These images were first realized on the ground glass of an 8X10 large format camera. After I composed, focused, and metered the images, I inserted the film holder and selected the f-stop. With the shutter set and cocked, and the dark slide removed, I released the shutter and held my breath–as if not breathing would prevent failure of the image. Racing against time and the possibility of nature encroaching with a hearty gust of wind, the shutter whirred for a second or two before it stopped again. I released my breath. The result is moments in time burned and recorded in silver on single sheets of 8×10 film.
I am drawn to the barren riches that the desert offers with its wilderness of sharp patterns, mottled hues and sun-bleached rock formations. It is a harshly illuminated landscape that can overpower and bewilder the eye. In this desert environment–where it is easy to wonder if nature has in fact died–there is an essential character that reveals itself through careful observation.
I place my camera before a landscape subject and take in every detail. I am interested in conveying the subtle essence of a subject through its natural form with a sharply focused but gentle intensity. A different world begins when these natural formations are distilled, revealing themselves to me in this moment of motionlessness. There is only one negative and thus but one chance to produce the image. Within moments the evanescent beauty of the desert–lovely and strange and frequently subtle–shifts again under the piercing rays of the sun.

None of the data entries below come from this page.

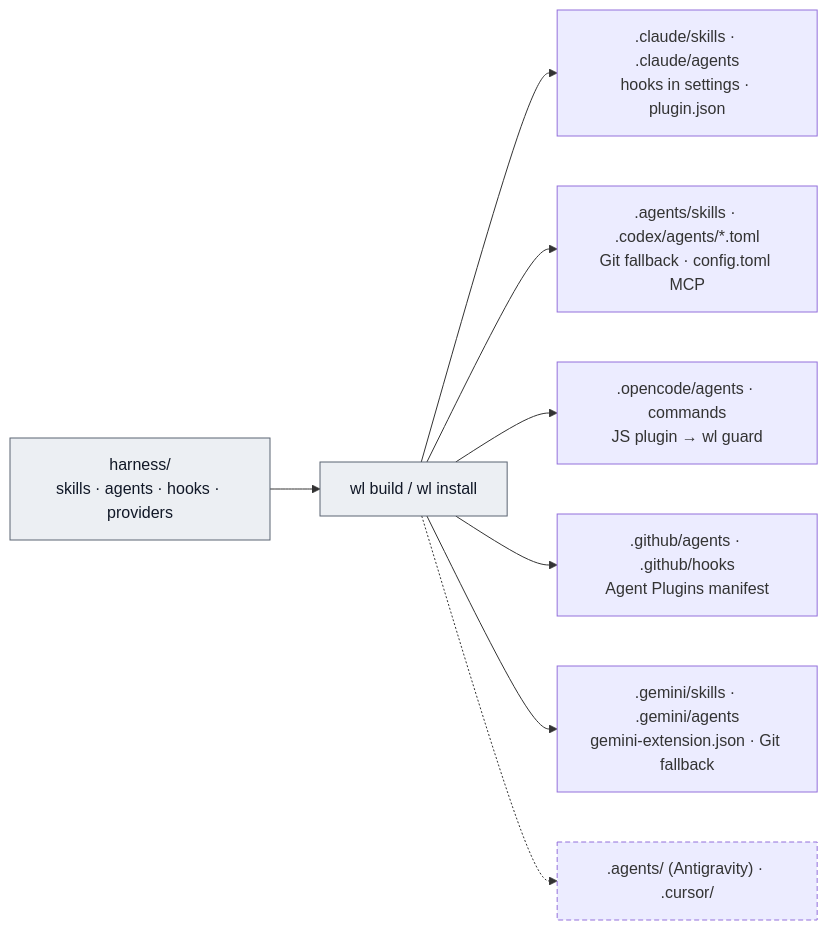
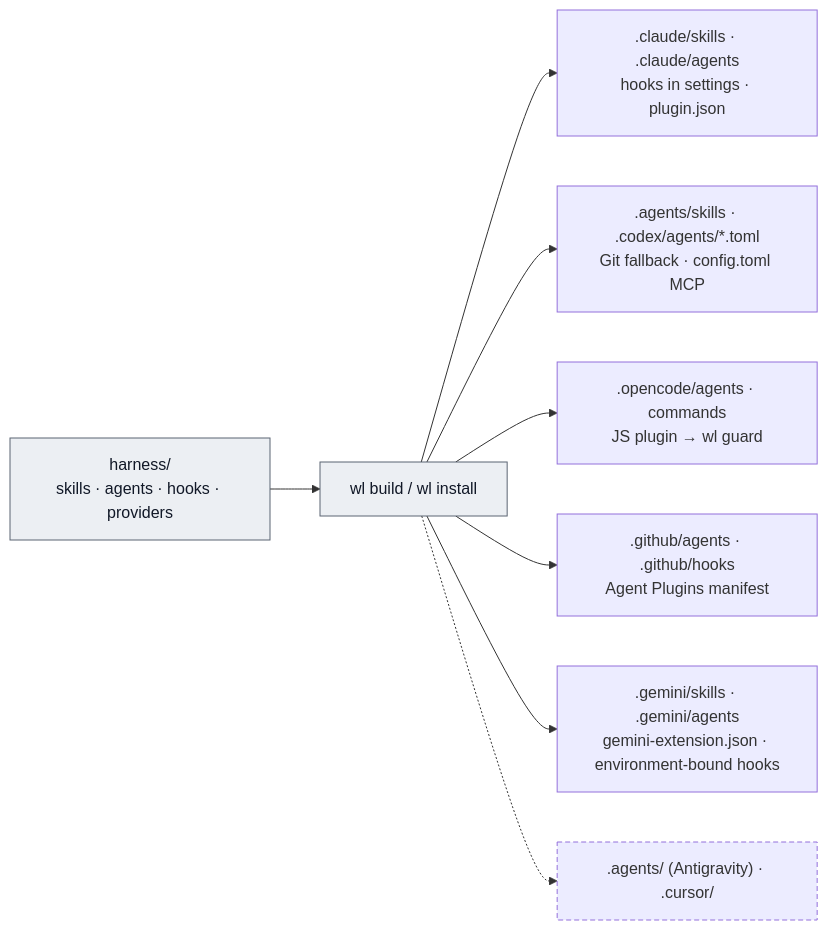
One commit to dreamingechoes/wholeloop changed the diagram in docs/platforms/README.md. Above: the diagram before and after it, drawn with Mermaid. The commit also changed other lines of this file and 20 other files, not shown here.

First line of the commit message:
feat(guards): bind gemini hooks through native environment

````diff
--- a/docs/platforms/README.md
+++ b/docs/platforms/README.md
@@ -45,12 +45,12 @@
 ```mermaid
 flowchart LR
   src["harness/<br/>skills · agents · hooks · providers"]:::core --> gen["wl build / wl install"]:::core
   gen --> c1[".claude/skills · .claude/agents<br/>hooks in settings · plugin.json"]
   gen --> c2[".agents/skills · .codex/agents/*.toml<br/>Git fallback · config.toml MCP"]
   gen --> c3[".opencode/agents · commands<br/>JS plugin → wl guard"]
   gen --> c4[".github/agents · .github/hooks<br/>Agent Plugins manifest"]
-  gen --> c5[".gemini/skills · .gemini/agents<br/>gemini-extension.json · Git fallback"]
+  gen --> c5[".gemini/skills · .gemini/agents<br/>gemini-extension.json · environment-bound hooks"]
   gen -.-> c6[".agents/ (Antigravity) · .cursor/"]:::opt
   classDef core fill:#eceff3,stroke:#5b6573,color:#111827;
   classDef opt stroke-dasharray:5 3;
 ```
````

My images are part of my quest for a more profound understanding of the desert and its fundamental structure, a desire to delve deeper into its subtle beauty and design. The spirit of the desert is a thing consciously felt and valued by those who wander and live in this unforgiving yet beautiful environment. To me an exquisite delicacy washes over the desert with its ever-changing shadows and light, yet its vibrancy dissolves in the minds of many as a disowned wasteland.

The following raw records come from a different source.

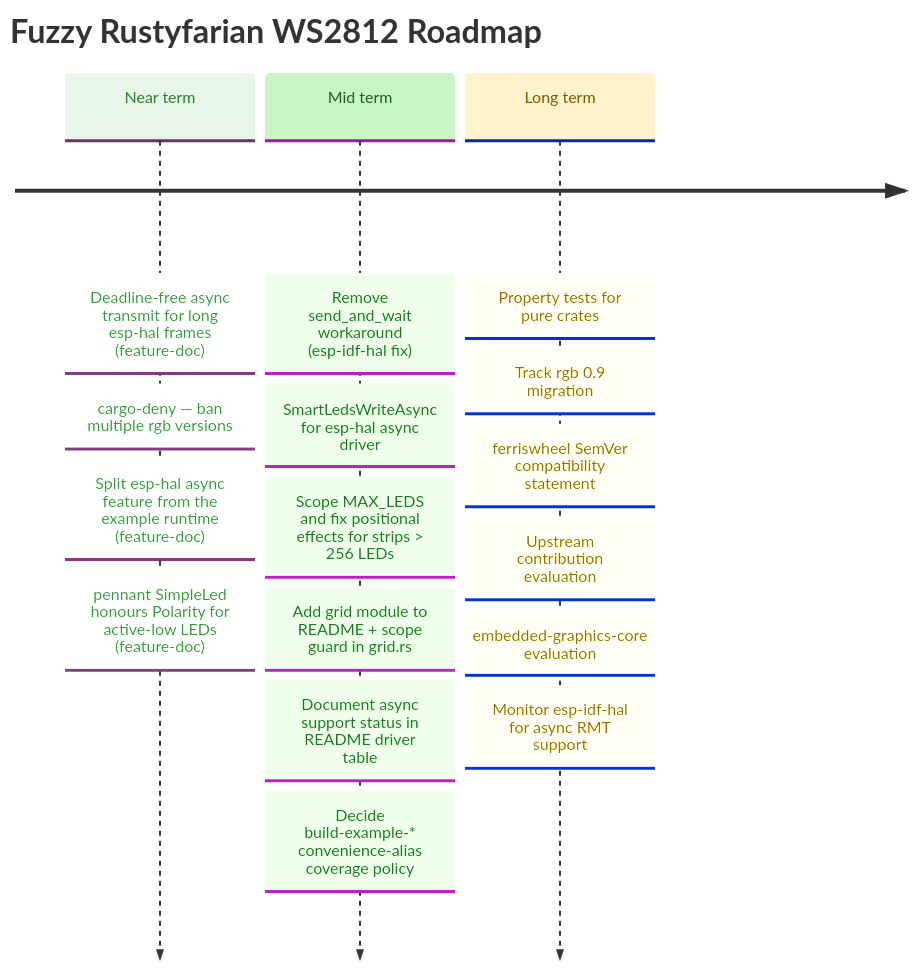
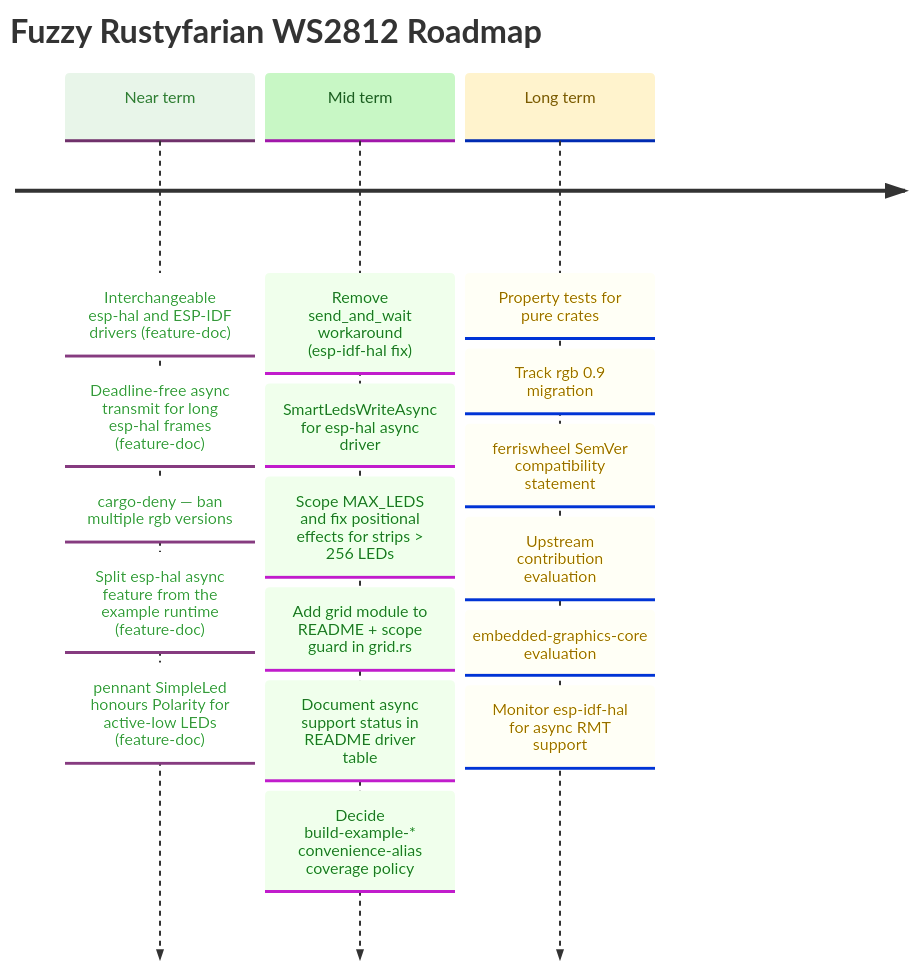
One commit to datenkollektiv/rustyfarian-ws2812 changed the diagram in docs/ROADMAP.md. Above: the diagram before and after it, drawn with Mermaid. The commit also changed other lines of this file and 15 other files, not shown here.

Commit message:
Make esp-hal and ESP-IDF WS2812 drivers interchangeable

````diff
--- a/docs/ROADMAP.md
+++ b/docs/ROADMAP.md
@@ -29,37 +30,38 @@
 ```mermaid
 %%{init: {
   "theme": "base",
   "themeVariables": {
     "cScale0": "#e8f5e9",
     "cScaleLabel0": "#2e7d32",
     "cScale1": "#c8f7c5",
     "cScaleLabel1": "#1b5e20",
     "cScale2": "#fff3cd",
     "cScaleLabel2": "#7a5a00",
     "cScale3": "#e3f2fd",
     "cScaleLabel3": "#0d47a1"
   }
 }}%%
 
 timeline
     title Fuzzy Rustyfarian WS2812 Roadmap
 
-    Near term : Deadline-free async transmit for long esp-hal frames (feature-doc)
+    Near term : Interchangeable esp-hal and ESP-IDF drivers (feature-doc)
+              : Deadline-free async transmit for long esp-hal frames (feature-doc)
               : cargo-deny — ban multiple rgb versions
               : Split esp-hal async feature from the example runtime (feature-doc)
               : pennant SimpleLed honours Polarity for active-low LEDs (feature-doc)
 
     Mid term  : Remove send_and_wait workaround (esp-idf-hal fix)
               : SmartLedsWriteAsync for esp-hal async driver
               : Scope MAX_LEDS and fix positional effects for strips > 256 LEDs
               : Add grid module to README + scope guard in grid.rs
               : Document async support status in README driver table
               : Decide build-example-* convenience-alias coverage policy
 
     Long term : Property tests for pure crates
               : Track rgb 0.9 migration
               : ferriswheel SemVer compatibility statement
               : Upstream contribution evaluation
               : embedded-graphics-core evaluation
               : Monitor esp-idf-hal for async RMT support
 ```
````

The desert is important to me because it is a sheltering world of simplicity, silence, and solitude. My goal is to assemble a body of work that expresses the deep and subtle beauty of this place that patiently cycles through the seasons, endlessly rolling forward through time like a giant tumbleweed.